We’ve all heard about the benefits of organic fruits and vegetables. The arguments make sense. Less chemicals and pesticides in our food and on our planet. Sounds great, right? Until you get to the grocery store checkout lane and nearly have a heart attack from the sticker shock. But the cost shouldn’t stop you from putting the best produce in your body. Check out my favorite tips for eating organic without breaking the bank.
The dirty dozen and clean fifteen
A lot of people assume that if you go organic, it is all-or-nothing. Not true! Some fruits and veggies are more heavily sprayed than others. Some produce is even sprayed so little, that the difference between the conventionally grown and organic versions is only the price. Check out the Dirty Dozen and Clean Fifteen lists from Environmental Working Group (EWG). Apples, celery, and strawberries top the list of produce you should buy organic. Onions, sweet corn, and pineapple are varieties that have barely any pesticides, even in their conventional versions. The EWG even has a handy printable guide that you can slip in your pocket and refer to in the produce section.
Be a locavore
Becoming a certified organic farm is an expensive and time-consuming process that a lot of small farmers just can’t afford, and those that do, normally pass the cost onto the consumer. The next time you are at the farmer’s market, chat with the farmers and ask about their use of pesticides. Chances are, even if they aren’t certified organic, they are chemical-free.
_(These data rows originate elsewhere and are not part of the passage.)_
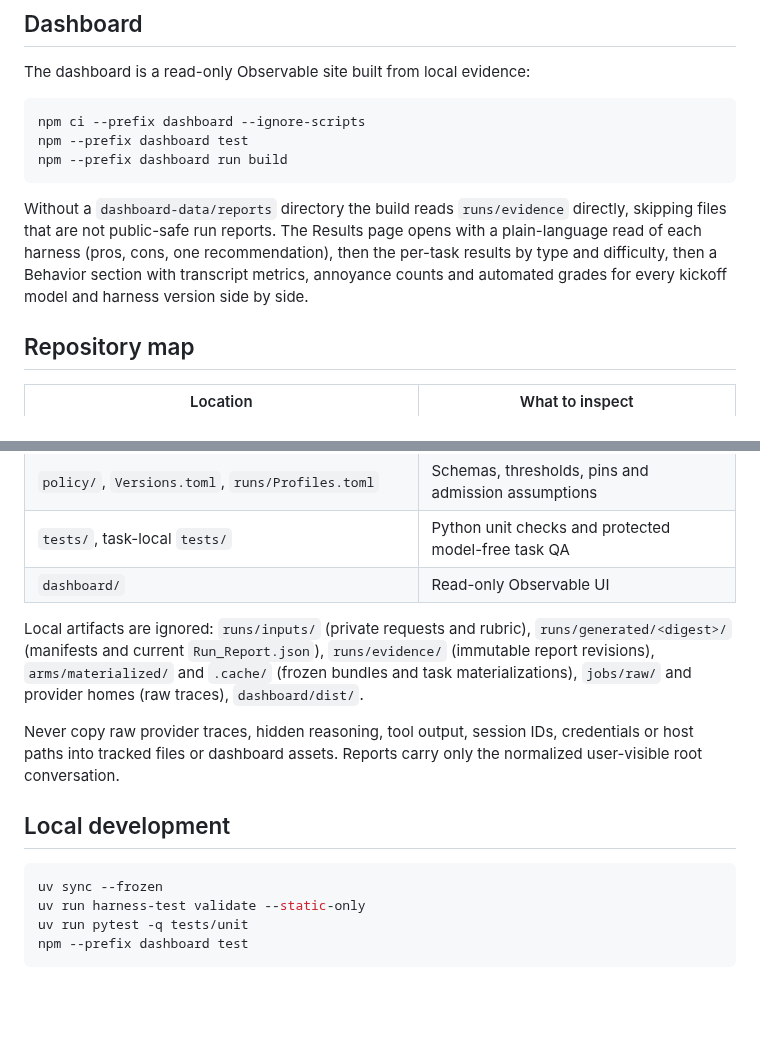
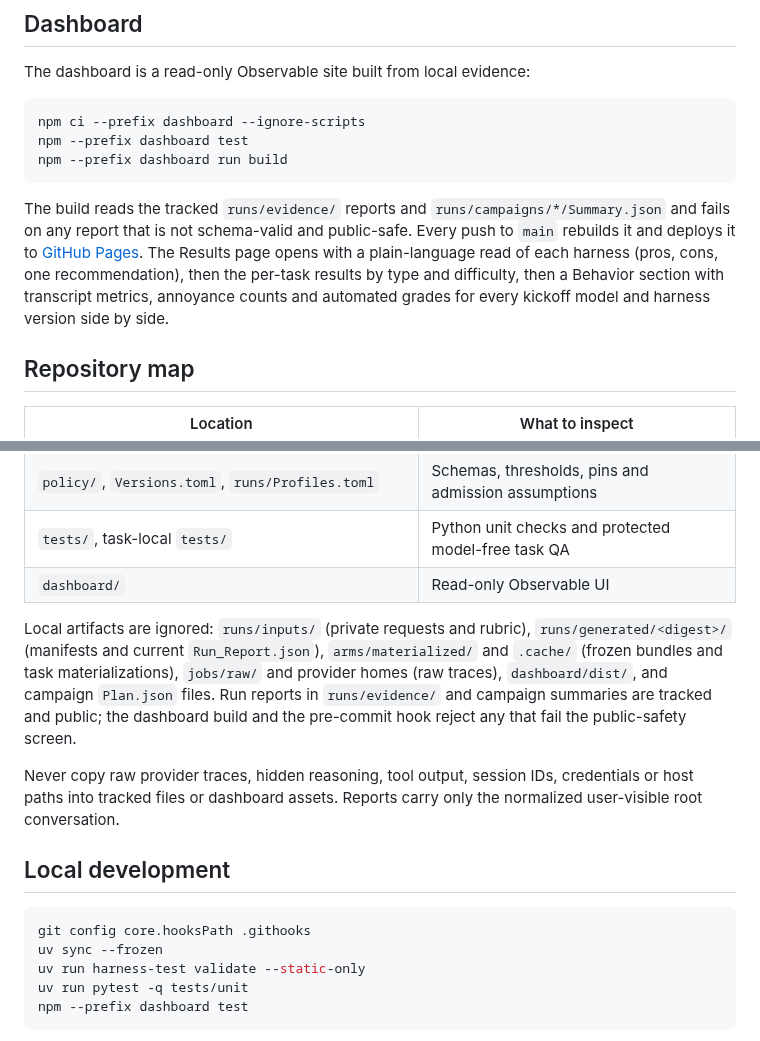
Before and after one commit to Studio-Moser/harness-testing, a Markdown page: README.md, 2 parts joined by grey strips. GitHub-like rendering; blank space fills up the shorter version.

````diff
--- a/README.md
+++ b/README.md
@@ -47,7 +78,7 @@ npm --prefix dashboard test
 npm --prefix dashboard run build
 ```
 
-Without a `dashboard-data/reports` directory the build reads `runs/evidence` directly, skipping files that are not public-safe run reports. The Results page opens with a plain-language read of each harness (pros, cons, one recommendation), then the per-task results by type and difficulty, then a Behavior section with transcript metrics, annoyance counts and automated grades for every kickoff model and harness version side by side.
+The build reads the tracked `runs/evidence/` reports and `runs/campaigns/*/Summary.json` and fails on any report that is not schema-valid and public-safe. Every push to `main` rebuilds it and deploys it to [GitHub Pages](https://studio-moser.github.io/harness-testing/). The Results page opens with a plain-language read of each harness (pros, cons, one recommendation), then the per-task results by type and difficulty, then a Behavior section with transcript metrics, annoyance counts and automated grades for every kickoff model and harness version side by side.
 
 ## Repository map
 
@@ -62,13 +93,14 @@ Without a `dashboard-data/reports` directory the build reads `runs/evidence` dir
 | `tests/`, task-local `tests/` | Python unit checks and protected model-free task QA |
 | `dashboard/` | Read-only Observable UI |
 
-Local artifacts are ignored: `runs/inputs/` (private requests and rubric), `runs/generated/<digest>/` (manifests and current `Run_Report.json`), `runs/evidence/` (immutable report revisions), `arms/materialized/` and `.cache/` (frozen bundles and task materializations), `jobs/raw/` and provider homes (raw traces), `dashboard/dist/`.
+Local artifacts are ignored: `runs/inputs/` (private requests and rubric), `runs/generated/<digest>/` (manifests and current `Run_Report.json`), `arms/materialized/` and `.cache/` (frozen bundles and task materializations), `jobs/raw/` and provider homes (raw traces), `dashboard/dist/`, and campaign `Plan.json` files. Run reports in `runs/evidence/` and campaign summaries are tracked and public; the dashboard build and the pre-commit hook reject any that fail the public-safety screen.
 
 Never copy raw provider traces, hidden reasoning, tool output, session IDs, credentials or host paths into tracked files or dashboard assets. Reports carry only the normalized user-visible root conversation.
 
 ## Local development
 
 ```bash
+git config core.hooksPath .githooks
 uv sync --frozen
 uv run harness-test validate --static-only
 uv run pytest -q tests/unit
````
Also changed, not shown: other parts of README.md (+32 -1 lines), AGENTS.md (+1 -1 lines), docs/Runbook.md (+1 -1 lines), docs/Images/Results Overview.png (added), 8 other files.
Around here, because the produces is without the certified organic stamp, farmers knock down their prices dramatically compared to their certified counterparts.
Grow your own
It can be easy to assume that you need acres to have a well-producing garden, but I can tell you from experience that isn’t true. My husband and I grow tomatoes, peppers, cucumbers, butternut squash, watermelon, and zucchini all on our apartment patio. Even a small window herb garden can save you some serious cash. We’ve stuck cherry tomato plants in hanging baskets and basil plants by our living room window. You are paying for the space, so you might as well use it to your checkbook’s advantage by growing your own food.
Does the cost of organic food discourage you from buying it?
Cassie Johnston is the newest blogger at Anytime Health. She is a writer, designer of all kinds, and bacon-lover living in a blissfully quaint town in the Midwest. She writes about food, fitness, and lifestyle at Back to Her Roots.
9/12/2011 at 2:45 PM